Harvesting pearls from oysters. If you have yet to run into a live streaming video of a person opening up oysters and harvesting pearls on your Facebook feed, you probably will soon. This latest trend has solopreneurs throwing live streaming oyster opening parties attended by customers who have paid to have a pearl harvested from an oyster for them and curious onlookers. The host then opens each oyster live and then displays the newly harvested pearl for the audience. As the party continues, each pearl is measured and valued as the host interacts with customers in real time.
Pearl parties are just the beginning. The potential for direct sales solopreneurs to use live streaming video to reach new customers in nearly limitless. By making live streaming available to the public, Facebook, Twitter, and other platforms have essentially given small business owners a platform for hosting live infomercials. One logical question is whether or not this will impact advertising revenues.
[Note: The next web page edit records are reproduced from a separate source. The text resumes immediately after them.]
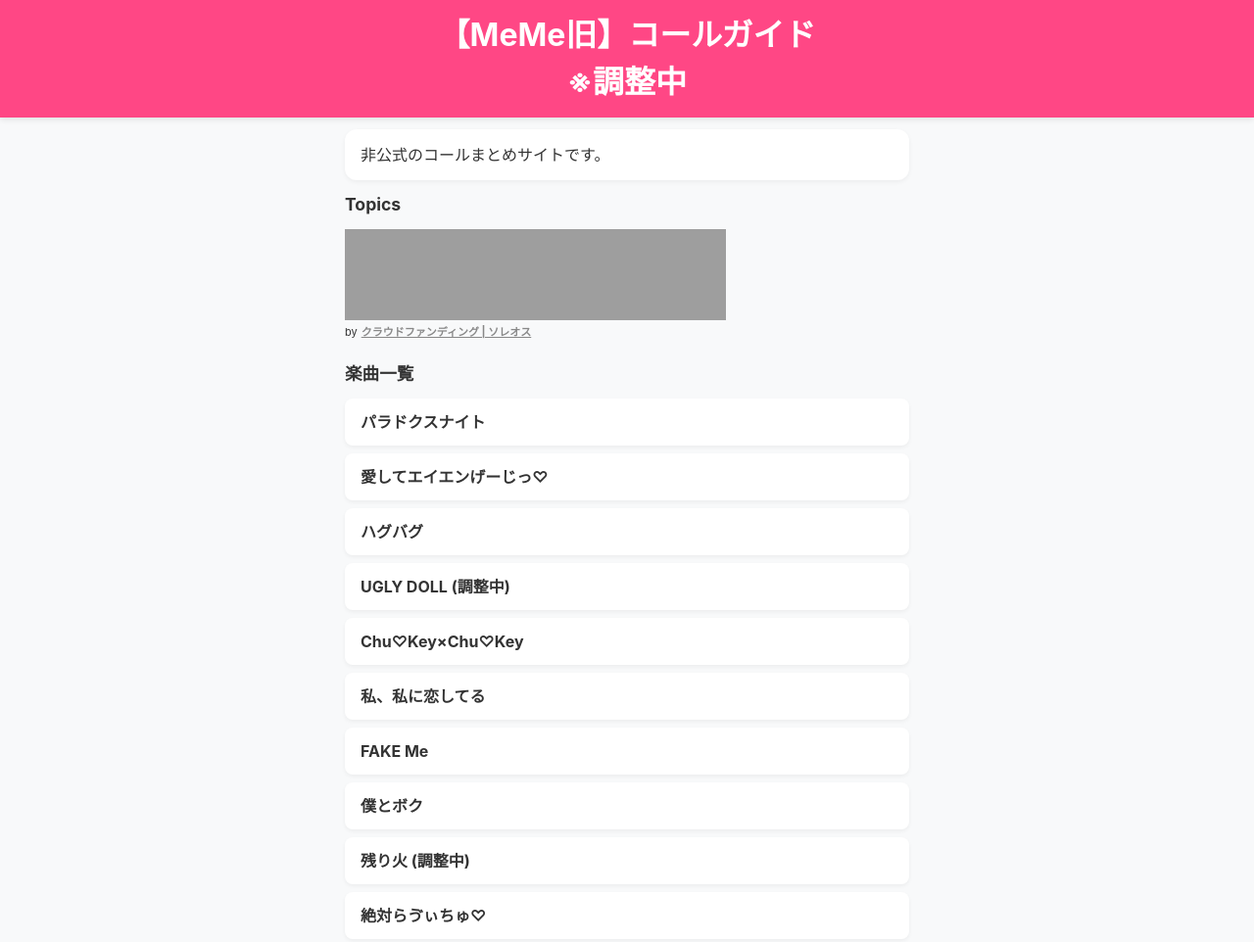
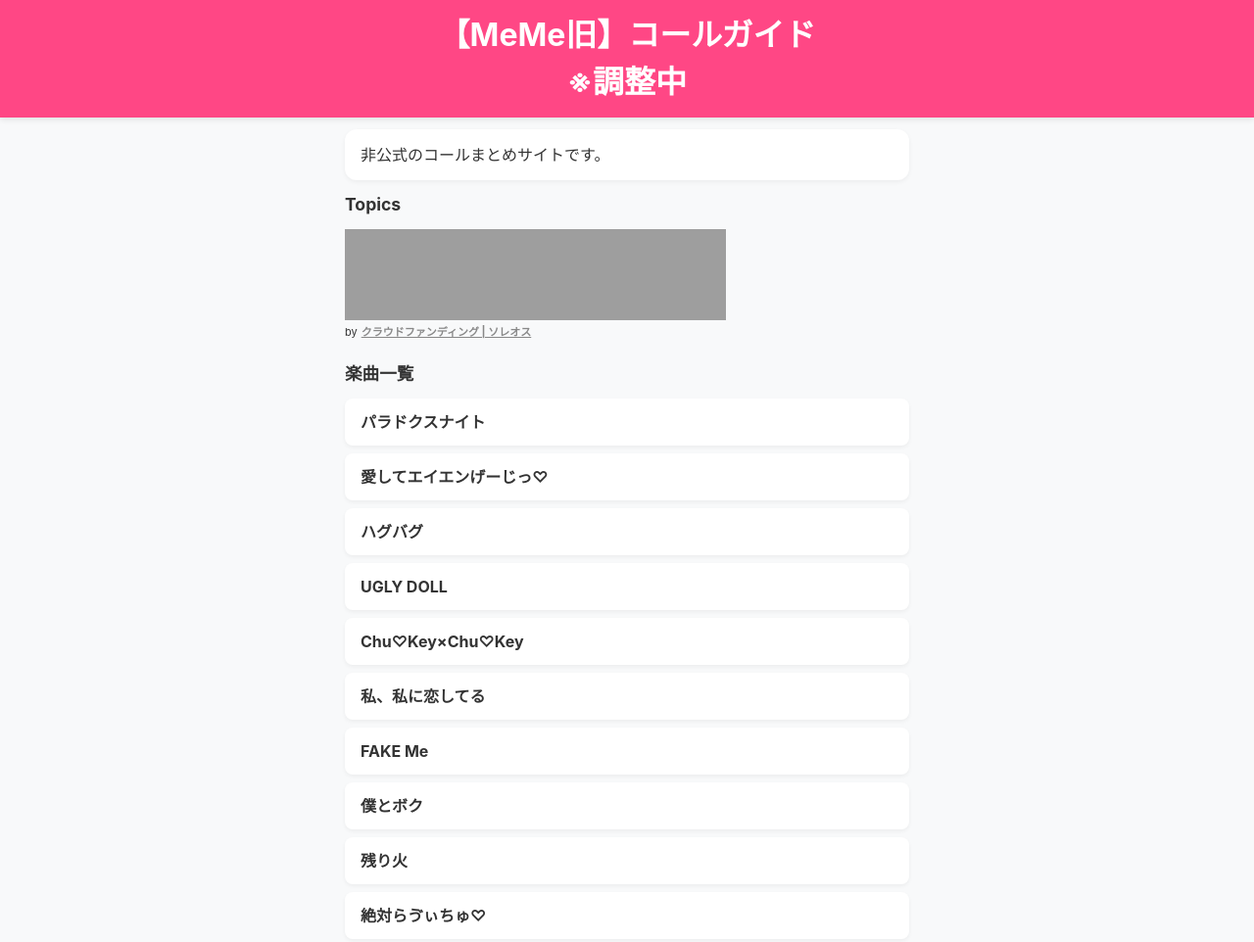
Before and after one commit to reiponzikkyou/call-list, a plain HTML site: page index.html in a window 1280 px wide. Shown: the top 962 px of the page at 98% size. Drawn offline with Linux system fonts and the light colour scheme; grey boxes are pictures that could not be loaded.

Commit message:
調整中の文字を削除

```diff
--- a/index.html
+++ b/index.html
@@ -29,12 +29,12 @@
       <li class="song-item"><a href="songs/パラドクスナイト.html">パラドクスナイト</a></li>
       <li class="song-item"><a href="songs/愛してエイエンげーじっ♡.html">愛してエイエンげーじっ♡</a></li>
       <li class="song-item"><a href="songs/ハグバグ.html">ハグバグ</a></li>
-      <li class="song-item"><a href="songs/UGLY DOLL.html">UGLY DOLL (調整中)</a></li>
+      <li class="song-item"><a href="songs/UGLY DOLL.html">UGLY DOLL</a></li>
       <li class="song-item"><a href="songs/Chu♡Key×Chu♡Key.html">Chu♡Key×Chu♡Key</a></li>
       <li class="song-item"><a href="songs/私、私に恋してる.html">私、私に恋してる</a></li>
       <li class="song-item"><a href="songs/FAKE Me.html">FAKE Me</a></li>
       <li class="song-item"><a href="songs/僕とボク.html">僕とボク</a></li>
-      <li class="song-item"><a href="songs/残り火.html">残り火 (調整中)</a></li>
+      <li class="song-item"><a href="songs/残り火.html">残り火</a></li>
       <li class="song-item"><a href="songs/絶対らゔぃちゅ♡.html">絶対らゔぃちゅ♡</a></li>
       <li class="song-item"><a href="songs/Sacrifice.html">Sacrifice</a></li>
 
```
Of course, another sure thing is the fact that larger brands are certainly not going to leave this opportunity ignored. They too will find ways to leverage live streaming video as an advertising video. The only thing that remains uncertain is whether or not their use of live streaming will also impact their use of paid internet advertising.
Then there is the final question. Will platforms such as Twitter or Facebook opt to make live streaming a paid feature, or will they find some other way to monetize this offering?
People may resent him for turning Facebook into an advertising platform, but the truth is Mark Zuckerberg has created an advertising revenue generating powerhouse. In fact, in less than one year, Facebook advertising earnings increased by nearly 60 percent. It may seem as if Google is seriously lagging with only an 18 percent increase, it still outpaces all of the other advertising platforms combined.
Speaking of Facebook. Advertisers who backed away from the platform believing that they had a better chance of engaging millennials elsewhere, will likely begin returning to Facebook. As it turns out, the rumors of a mass exodus of millennials from Facebook really didn’t happen. In the future, brands who want to reach millennials will probably want to take a cross-platform approach to online marketing.
In the future, it will take some serious technical innovation or a serious overhaul of the current online, advertising, pricing model to enable another player to truly take on these too juggernauts. That is not impossible, but it is certainly a tall order. It will be interesting to see if another social media platform is able to step up and begin to dominate even a little bit. At this point, the only player that seems positioned to do so is possibly Instagram.
Even more, than print ads and television, it is clear that the internet is now the premier medium through which advertising dollars are going to be spent. However, the way in which these messages are delivered will continually change. The predictions above, are just a small example of that.